  24. ^ "Lions at large". Daily Mail (Brisbane). No. 4548. Queensland, Australia. 4 September 1917. p. 7. Retrieved 9 January 2022 – via National Library of Australia.
  25. ^ "On the road : the wandering Wirth family". John Oxley Library. State of Queensland (State Library of Queensland). 30 May 2013. Retrieved 9 January 2022.
  26. ^ "Gold-mounted whip". Sydney Sportsman. No. 1740. New South Wales, Australia. 29 October 1932. p. 16. Retrieved 9 January 2022 – via National Library of Australia.
  27. ^ "Gold whip to Cup winner". The Argus (Melbourne). No. 32, 503. Victoria, Australia. 3 November 1950. p. 22. Retrieved 9 January 2022 – via National Library of Australia.

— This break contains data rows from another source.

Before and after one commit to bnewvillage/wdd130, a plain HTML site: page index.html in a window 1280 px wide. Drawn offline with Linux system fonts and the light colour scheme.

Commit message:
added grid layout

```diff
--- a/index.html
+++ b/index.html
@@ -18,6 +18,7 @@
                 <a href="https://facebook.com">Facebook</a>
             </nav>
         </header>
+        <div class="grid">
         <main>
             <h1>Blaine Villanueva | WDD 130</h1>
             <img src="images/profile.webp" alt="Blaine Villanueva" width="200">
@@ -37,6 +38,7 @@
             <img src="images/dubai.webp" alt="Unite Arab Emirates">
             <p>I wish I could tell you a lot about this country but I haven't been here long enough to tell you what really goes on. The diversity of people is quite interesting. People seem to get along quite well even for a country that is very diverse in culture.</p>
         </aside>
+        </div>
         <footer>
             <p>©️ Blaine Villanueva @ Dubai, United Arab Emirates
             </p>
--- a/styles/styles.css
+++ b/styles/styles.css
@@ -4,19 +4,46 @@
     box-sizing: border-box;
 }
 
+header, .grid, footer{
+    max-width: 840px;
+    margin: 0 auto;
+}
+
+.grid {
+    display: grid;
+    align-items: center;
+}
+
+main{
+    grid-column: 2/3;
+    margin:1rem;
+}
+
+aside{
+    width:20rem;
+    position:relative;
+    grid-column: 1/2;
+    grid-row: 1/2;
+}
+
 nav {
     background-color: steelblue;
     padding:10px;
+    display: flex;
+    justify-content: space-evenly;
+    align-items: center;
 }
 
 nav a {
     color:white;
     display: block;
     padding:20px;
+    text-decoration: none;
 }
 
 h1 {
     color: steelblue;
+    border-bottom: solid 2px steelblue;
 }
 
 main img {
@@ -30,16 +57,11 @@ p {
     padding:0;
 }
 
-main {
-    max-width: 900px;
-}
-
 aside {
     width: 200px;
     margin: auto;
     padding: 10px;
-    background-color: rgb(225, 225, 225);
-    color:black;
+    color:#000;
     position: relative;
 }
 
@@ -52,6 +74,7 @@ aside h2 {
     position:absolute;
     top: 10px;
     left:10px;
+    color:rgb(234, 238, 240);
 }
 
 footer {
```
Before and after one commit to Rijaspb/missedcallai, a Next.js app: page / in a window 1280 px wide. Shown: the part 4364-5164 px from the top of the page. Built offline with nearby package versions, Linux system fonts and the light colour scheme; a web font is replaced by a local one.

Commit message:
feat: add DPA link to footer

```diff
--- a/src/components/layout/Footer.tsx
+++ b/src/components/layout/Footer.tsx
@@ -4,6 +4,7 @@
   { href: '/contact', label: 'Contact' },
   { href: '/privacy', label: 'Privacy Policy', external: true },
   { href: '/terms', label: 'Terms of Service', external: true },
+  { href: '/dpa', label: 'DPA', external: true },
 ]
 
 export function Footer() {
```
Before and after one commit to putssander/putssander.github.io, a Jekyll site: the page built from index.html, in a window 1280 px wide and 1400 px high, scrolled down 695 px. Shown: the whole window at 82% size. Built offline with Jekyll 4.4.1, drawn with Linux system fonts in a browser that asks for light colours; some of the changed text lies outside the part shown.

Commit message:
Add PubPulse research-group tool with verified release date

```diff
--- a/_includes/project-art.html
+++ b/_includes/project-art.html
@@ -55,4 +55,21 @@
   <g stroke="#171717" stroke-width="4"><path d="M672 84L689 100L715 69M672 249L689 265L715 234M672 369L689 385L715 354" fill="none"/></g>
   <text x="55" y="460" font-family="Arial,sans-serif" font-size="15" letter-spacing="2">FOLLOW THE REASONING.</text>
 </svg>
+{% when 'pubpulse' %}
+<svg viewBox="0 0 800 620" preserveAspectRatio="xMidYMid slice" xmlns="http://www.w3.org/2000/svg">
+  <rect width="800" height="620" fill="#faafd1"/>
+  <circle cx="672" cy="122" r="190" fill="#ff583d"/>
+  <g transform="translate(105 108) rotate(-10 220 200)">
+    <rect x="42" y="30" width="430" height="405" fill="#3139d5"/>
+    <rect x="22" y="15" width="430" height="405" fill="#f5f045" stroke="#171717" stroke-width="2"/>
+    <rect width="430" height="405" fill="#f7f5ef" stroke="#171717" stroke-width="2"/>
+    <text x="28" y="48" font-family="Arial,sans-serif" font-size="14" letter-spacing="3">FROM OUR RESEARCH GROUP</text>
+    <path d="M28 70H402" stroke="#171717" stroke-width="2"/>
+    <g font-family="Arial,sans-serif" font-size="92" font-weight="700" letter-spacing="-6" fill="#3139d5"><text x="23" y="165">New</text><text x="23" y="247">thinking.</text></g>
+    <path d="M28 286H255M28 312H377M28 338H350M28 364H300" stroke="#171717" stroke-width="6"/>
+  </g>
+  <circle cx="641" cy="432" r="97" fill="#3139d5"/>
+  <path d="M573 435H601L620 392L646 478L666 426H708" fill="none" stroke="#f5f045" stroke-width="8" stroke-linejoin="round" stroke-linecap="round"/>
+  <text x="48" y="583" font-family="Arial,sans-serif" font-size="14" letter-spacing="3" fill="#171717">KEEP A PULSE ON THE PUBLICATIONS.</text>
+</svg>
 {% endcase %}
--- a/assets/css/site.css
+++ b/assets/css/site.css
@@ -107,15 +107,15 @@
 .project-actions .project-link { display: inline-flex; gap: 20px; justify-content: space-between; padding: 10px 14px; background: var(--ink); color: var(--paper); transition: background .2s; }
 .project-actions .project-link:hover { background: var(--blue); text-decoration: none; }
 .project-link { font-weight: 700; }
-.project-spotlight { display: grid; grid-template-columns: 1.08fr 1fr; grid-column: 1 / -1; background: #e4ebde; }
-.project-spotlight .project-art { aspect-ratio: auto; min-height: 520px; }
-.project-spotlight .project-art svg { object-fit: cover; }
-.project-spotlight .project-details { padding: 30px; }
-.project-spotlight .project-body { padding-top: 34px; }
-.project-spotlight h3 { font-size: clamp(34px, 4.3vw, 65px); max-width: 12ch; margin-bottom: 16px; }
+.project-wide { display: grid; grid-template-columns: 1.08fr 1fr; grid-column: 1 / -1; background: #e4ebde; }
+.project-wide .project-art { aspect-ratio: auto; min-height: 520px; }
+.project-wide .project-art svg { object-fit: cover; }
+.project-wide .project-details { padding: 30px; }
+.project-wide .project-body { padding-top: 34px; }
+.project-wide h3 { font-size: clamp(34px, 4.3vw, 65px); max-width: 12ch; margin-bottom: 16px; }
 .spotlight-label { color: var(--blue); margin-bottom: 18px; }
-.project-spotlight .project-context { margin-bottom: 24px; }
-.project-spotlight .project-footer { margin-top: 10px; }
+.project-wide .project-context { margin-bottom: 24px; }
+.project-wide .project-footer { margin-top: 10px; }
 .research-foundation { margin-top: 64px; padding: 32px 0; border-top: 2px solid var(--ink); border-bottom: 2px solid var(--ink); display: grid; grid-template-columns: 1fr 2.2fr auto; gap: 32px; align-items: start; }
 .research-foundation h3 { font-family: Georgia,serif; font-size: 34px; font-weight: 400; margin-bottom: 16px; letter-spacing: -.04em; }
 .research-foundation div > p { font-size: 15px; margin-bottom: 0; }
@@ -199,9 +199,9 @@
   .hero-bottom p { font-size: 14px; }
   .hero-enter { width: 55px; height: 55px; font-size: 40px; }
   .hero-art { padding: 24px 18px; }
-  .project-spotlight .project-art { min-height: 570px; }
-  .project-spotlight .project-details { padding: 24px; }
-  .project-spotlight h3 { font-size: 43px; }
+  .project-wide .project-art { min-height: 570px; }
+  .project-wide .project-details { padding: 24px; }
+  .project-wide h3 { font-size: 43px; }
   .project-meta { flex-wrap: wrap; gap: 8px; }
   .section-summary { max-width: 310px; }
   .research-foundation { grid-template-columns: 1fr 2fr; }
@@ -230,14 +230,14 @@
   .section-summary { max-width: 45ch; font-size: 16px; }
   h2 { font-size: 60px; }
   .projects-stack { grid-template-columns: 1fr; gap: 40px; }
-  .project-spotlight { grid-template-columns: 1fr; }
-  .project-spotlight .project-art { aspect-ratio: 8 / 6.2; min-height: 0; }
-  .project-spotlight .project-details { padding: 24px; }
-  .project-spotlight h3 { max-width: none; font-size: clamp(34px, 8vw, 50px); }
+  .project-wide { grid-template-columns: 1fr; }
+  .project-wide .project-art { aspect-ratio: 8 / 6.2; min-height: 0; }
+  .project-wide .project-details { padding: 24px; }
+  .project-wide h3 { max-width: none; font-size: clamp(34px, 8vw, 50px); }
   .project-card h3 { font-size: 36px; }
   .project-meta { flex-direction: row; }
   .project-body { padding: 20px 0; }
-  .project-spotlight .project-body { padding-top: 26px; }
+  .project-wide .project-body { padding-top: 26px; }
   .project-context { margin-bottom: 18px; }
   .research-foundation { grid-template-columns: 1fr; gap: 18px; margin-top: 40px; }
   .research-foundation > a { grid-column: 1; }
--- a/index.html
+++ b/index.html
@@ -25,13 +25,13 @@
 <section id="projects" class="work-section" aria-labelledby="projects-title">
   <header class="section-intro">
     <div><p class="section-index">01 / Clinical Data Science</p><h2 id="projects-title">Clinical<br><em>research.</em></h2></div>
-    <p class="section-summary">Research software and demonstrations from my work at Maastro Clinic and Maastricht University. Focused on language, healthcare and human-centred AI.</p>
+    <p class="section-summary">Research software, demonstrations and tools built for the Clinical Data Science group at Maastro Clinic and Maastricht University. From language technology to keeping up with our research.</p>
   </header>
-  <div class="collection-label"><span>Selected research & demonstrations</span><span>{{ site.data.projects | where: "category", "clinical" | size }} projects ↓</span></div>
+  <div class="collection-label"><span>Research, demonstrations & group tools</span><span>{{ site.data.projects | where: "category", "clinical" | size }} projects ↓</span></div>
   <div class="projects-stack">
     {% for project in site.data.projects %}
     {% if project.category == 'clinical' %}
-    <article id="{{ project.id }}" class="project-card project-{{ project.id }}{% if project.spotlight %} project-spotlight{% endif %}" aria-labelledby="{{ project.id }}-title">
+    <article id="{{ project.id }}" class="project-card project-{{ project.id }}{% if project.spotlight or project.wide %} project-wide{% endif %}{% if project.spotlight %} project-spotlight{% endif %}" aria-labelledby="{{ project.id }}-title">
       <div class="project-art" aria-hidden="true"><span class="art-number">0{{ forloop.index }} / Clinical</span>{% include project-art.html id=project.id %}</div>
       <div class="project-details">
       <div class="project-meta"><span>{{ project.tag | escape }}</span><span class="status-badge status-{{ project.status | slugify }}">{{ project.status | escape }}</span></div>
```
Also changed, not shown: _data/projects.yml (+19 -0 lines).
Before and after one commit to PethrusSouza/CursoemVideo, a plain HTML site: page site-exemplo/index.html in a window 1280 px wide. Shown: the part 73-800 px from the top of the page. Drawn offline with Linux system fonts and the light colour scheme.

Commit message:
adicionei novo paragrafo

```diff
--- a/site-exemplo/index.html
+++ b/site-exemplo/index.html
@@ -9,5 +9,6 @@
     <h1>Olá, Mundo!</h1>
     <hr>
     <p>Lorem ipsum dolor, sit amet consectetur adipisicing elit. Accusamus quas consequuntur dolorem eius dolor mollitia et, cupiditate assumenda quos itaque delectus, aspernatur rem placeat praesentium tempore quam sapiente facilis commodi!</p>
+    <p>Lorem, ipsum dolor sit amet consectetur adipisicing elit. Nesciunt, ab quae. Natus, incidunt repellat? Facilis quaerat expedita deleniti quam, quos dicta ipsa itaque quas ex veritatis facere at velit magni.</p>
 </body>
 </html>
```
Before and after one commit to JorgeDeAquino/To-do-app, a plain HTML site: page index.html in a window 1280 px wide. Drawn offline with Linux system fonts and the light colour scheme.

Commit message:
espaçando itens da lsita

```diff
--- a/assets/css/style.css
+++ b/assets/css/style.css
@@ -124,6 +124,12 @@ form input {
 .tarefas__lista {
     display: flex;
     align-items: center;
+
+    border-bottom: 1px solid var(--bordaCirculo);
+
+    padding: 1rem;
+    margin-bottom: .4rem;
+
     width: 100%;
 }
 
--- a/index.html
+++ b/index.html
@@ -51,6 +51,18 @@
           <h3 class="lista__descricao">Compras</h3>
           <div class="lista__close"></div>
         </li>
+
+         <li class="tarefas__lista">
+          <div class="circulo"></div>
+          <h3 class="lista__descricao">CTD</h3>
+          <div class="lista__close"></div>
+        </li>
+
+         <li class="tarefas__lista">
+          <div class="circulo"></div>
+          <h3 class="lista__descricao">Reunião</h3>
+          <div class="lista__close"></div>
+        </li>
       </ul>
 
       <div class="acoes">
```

  28. ^ "BL - Second Class Corridor Car". www.pjv101.net.
  29. ^ a b "Our history". Arts Centre Melbourne. Retrieved 9 January 2022.
  30. ^ "Dog show at Wirth's Olympia". The Argus (Melbourne). No. 25, 841. Victoria, Australia. 8 June 1929. p. 23. Retrieved 9 January 2022 – via National Library of Australia.
  31. ^ "£70,000 circus fire at Wirth's Olympia". Macleay Argus. No. 10, 121. New South Wales, Australia. 29 December 1953. p. 1. Retrieved 9 January 2022 – via National Library of Australia.
  32. ^ "Capitol Theatre". New South Wales State Heritage Register. Department of Planning & Environment. H00391. Retrieved 13 October 2018.   Text is licensed by State of New South Wales (Department of Planning and Environment) under CC-BY 4.0 licence.
  • The travelling Wirth family: A history of our ancestors as musicians, miners and Wirths' Circus including descendants (2008), researched and compiled by Gayle Speight, with genealogical research by Gayle Speight, Stephanie Wirth, and Margaret Wright, ISBN 0646446894.

External links edit